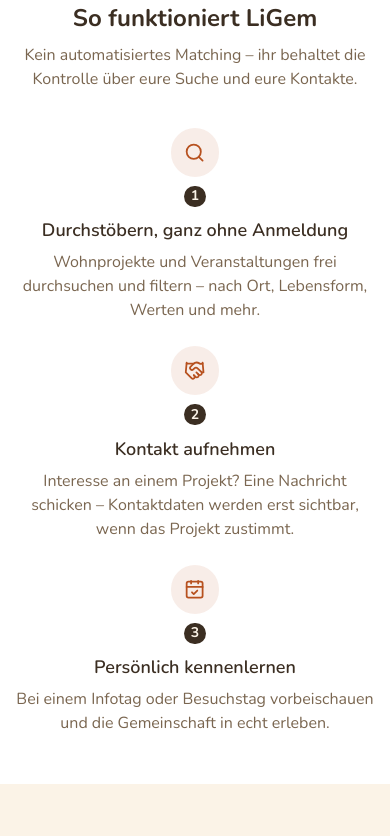
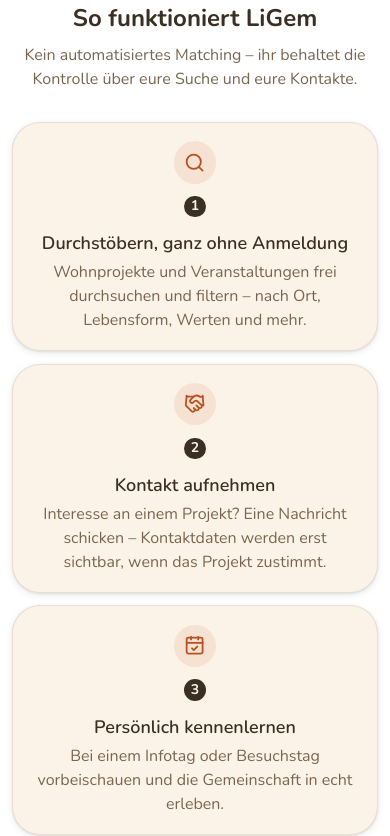
Before and after one commit to pantastic-de/ligem, a Next.js app in the folder apps/web/: page / in a window 390 px wide. Shown: the part 1380-2216 px from the top of the page. Built offline with nearby package versions, Linux system fonts and the light colour scheme; no server answers; the database is empty.

Commit message:
Suchfeld im Header verbreitert, "So funktioniert"-Schritte als Karten
Die drei Schritte orientieren sich jetzt am Karten-Layout von "Für wen ist LiGem?" (Rahmen, Hintergrund, Schatten) statt als reiner Fließtext ohne visuelle Abgrenzung.

```diff
--- a/apps/web/src/app/page.tsx
+++ b/apps/web/src/app/page.tsx
@@ -262,17 +262,21 @@
               eure Suche und eure Kontakte.
             </p>
           </ScrollReveal>
-          <div className="mt-12 grid gap-8 sm:grid-cols-3 sm:gap-6">
+          <div className="mt-10 grid gap-4 sm:grid-cols-3 sm:gap-6">
             {schritte.map((schritt, index) => (
-              <ScrollReveal key={schritt.title} delayMs={index * 120} className="relative text-center">
-                <div className="mx-auto flex h-16 w-16 items-center justify-center rounded-full bg-primary/10">
-                  <schritt.icon className="h-7 w-7 text-primary" aria-hidden="true" />
+              <ScrollReveal key={schritt.title} delayMs={index * 120}>
+                <div className="relative flex h-full flex-col items-center gap-4 rounded-2xl border border-text/10 bg-bg p-6 text-center shadow-sm">
+                  <span className="flex h-14 w-14 shrink-0 items-center justify-center rounded-2xl bg-primary/10">
+                    <schritt.icon className="h-7 w-7 text-primary" aria-hidden="true" />
+                  </span>
+                  <div className="flex h-7 w-7 items-center justify-center rounded-full bg-text text-sm font-bold text-bg">
+                    {index + 1}
+                  </div>
+                  <div>
+                    <h3 className="text-lg font-semibold">{schritt.title}</h3>
+                    <p className="mt-1 text-text-muted">{schritt.text}</p>
+                  </div>
                 </div>
-                <div className="mx-auto mt-3 flex h-7 w-7 items-center justify-center rounded-full bg-text text-sm font-bold text-bg">
-                  {index + 1}
-                </div>
-                <h3 className="mt-3 text-lg font-semibold">{schritt.title}</h3>
-                <p className="mt-2 text-text-muted">{schritt.text}</p>
               </ScrollReveal>
             ))}
           </div>
--- a/apps/web/src/components/header-search-form.tsx
+++ b/apps/web/src/components/header-search-form.tsx
@@ -19,7 +19,7 @@
   const currentSearch = searchParams.get("suche") ?? "";
 
   return (
-    <form action="/projekte" method="GET" className="relative w-28 sm:w-36">
+    <form action="/projekte" method="GET" className="relative w-40 sm:w-56">
       {/*
         An actual <button type="submit"> here, not just a decorative icon —
         relying solely on the browser's implicit "Enter submits the lone
```
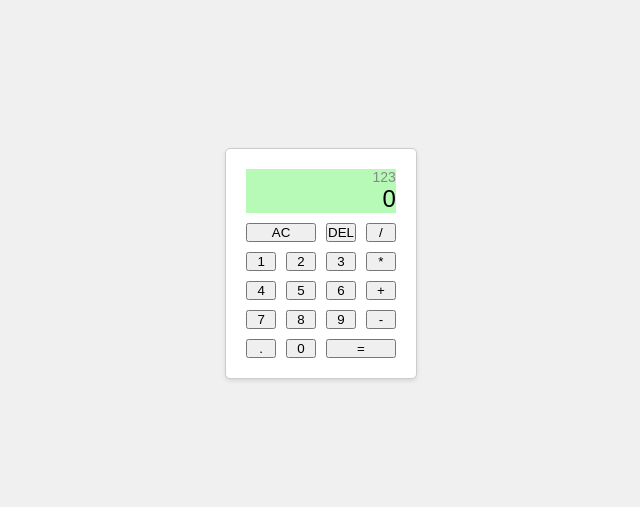
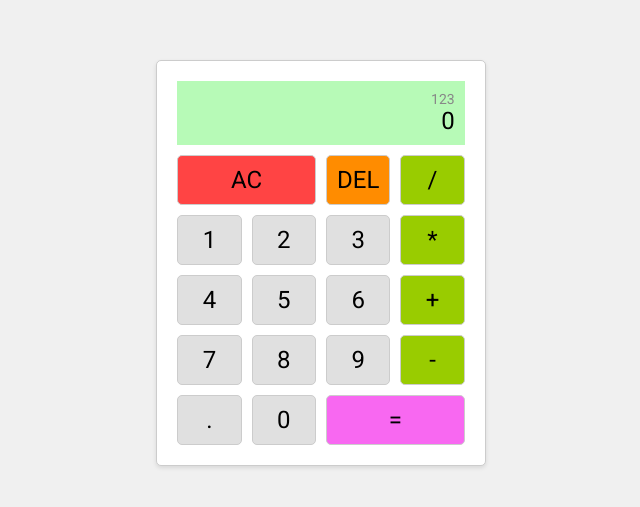
Before and after one commit to MAsecurity/Calculator, a plain HTML site: page index.html in a window 1280 px wide. Shown: the part 137-644 px from the top of the page, without its empty margins (319-959 px from the left). Drawn offline with Linux system fonts and the light colour scheme.

Commit message:
Finish styling the calculator

```diff
--- a/index.html
+++ b/index.html
@@ -10,8 +10,8 @@
 <body>
   <div class="calculator">
     <div class="output">
-      <div class="previousOutput">123</div>
-      <div class="currentOutput">0</div>
+      <div data-previous-operand class="previousOutput">123</div>
+      <div data-current-operand class="currentOutput">0</div>
     </div>
     <button data-all-clear class="span-two">AC</button>
     <button data-delete>DEL</button>
--- a/style.css
+++ b/style.css
@@ -1,7 +1,9 @@
+@import url('https://fonts.googleapis.com/css2?family=Roboto:wght@400;500;700&display=swap');
+
 *{
   margin: 0;
   padding: 0;
-  font-family: 'Poppins', sans-serif;
+  font-family: Roboto, sans-serif;
   box-sizing: border-box;
 }
 
@@ -29,7 +31,11 @@ body {
   display: flex;
   flex-direction: column;
   align-items: flex-end;
+  justify-content: space-around;
+  padding: 10px;
   background-color: rgb(183, 250, 183);
+  word-wrap: break-word;
+  word-break: break-all;
 }
 
 .previousOutput {
@@ -41,6 +47,39 @@ body {
   font-size: 24px;
 }
 
+button {
+  font-size: 24px;
+  padding: 10px;
+  background-color: #e0e0e0;
+  border: 1px solid #ccc;
+  border-radius: 5px;
+  cursor: pointer;
+}
+
+button:hover {
+  opacity: 0.8;
+}
+button:active {
+  opacity: 0.5;
+}
+
 .span-two {
   grid-column: span 2;
 }
+
+[data-all-clear] {
+  background-color: #ff4444;
+}
+
+[data-delete] {
+  background-color: #ff8c00;
+}
+
+[data-operation] {
+  background-color: #99cc00;
+}
+
+[data-equals] {
+  background-color: #f868f1;
+
+}
```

- - -

REQUIREMENT
Among the lines above, which hold the word "button"? Report each one.

TASK RESULT
         An actual <button type="submit"> here, not just a decorative icon —
     <button data-all-clear class="span-two">AC</button>
     <button data-delete>DEL</button>
+button {
+button:hover {
+button:active {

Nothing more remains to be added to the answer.